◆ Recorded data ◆
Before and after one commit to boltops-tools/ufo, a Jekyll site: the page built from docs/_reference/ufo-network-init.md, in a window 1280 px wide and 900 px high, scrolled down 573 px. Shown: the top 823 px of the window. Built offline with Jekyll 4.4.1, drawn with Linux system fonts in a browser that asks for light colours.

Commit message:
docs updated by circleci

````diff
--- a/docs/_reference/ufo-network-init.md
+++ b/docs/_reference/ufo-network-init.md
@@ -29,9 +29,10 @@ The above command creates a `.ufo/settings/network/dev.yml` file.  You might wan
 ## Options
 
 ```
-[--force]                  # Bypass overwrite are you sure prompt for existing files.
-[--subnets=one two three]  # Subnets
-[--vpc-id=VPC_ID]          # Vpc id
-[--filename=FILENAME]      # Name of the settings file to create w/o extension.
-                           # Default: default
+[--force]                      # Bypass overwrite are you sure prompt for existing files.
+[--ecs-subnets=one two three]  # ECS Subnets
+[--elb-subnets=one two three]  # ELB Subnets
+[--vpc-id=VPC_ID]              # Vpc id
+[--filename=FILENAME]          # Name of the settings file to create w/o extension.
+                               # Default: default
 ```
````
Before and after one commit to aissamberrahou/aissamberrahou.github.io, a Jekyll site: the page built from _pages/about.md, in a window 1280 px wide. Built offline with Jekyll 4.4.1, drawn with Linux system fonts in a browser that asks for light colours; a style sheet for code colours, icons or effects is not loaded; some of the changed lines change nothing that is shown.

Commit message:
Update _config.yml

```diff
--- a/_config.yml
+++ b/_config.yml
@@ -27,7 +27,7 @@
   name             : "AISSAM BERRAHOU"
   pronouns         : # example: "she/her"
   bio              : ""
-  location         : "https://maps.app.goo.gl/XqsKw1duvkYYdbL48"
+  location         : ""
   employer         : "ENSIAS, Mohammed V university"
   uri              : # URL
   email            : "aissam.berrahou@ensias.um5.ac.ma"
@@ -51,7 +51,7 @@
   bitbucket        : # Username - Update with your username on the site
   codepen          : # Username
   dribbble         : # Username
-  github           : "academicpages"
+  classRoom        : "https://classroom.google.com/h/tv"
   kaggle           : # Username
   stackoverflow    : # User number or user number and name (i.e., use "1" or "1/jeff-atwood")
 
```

◆ Work required ◆
Check each line above for the string "network" and copy those that have it.

◆ Output of the task ◆
Before and after one commit to boltops-tools/ufo, a Jekyll site: the page built from docs/_reference/ufo-network-init.md, in a window 1280 px wide and 900 px high, scrolled down 573 px. Shown: the top 823 px of the window. Built offline with Jekyll 4.4.1, drawn with Linux system fonts in a browser that asks for light colours.
--- a/docs/_reference/ufo-network-init.md
+++ b/docs/_reference/ufo-network-init.md
@@ -29,9 +29,10 @@ The above command creates a `.ufo/settings/network/dev.yml` file.  You might wan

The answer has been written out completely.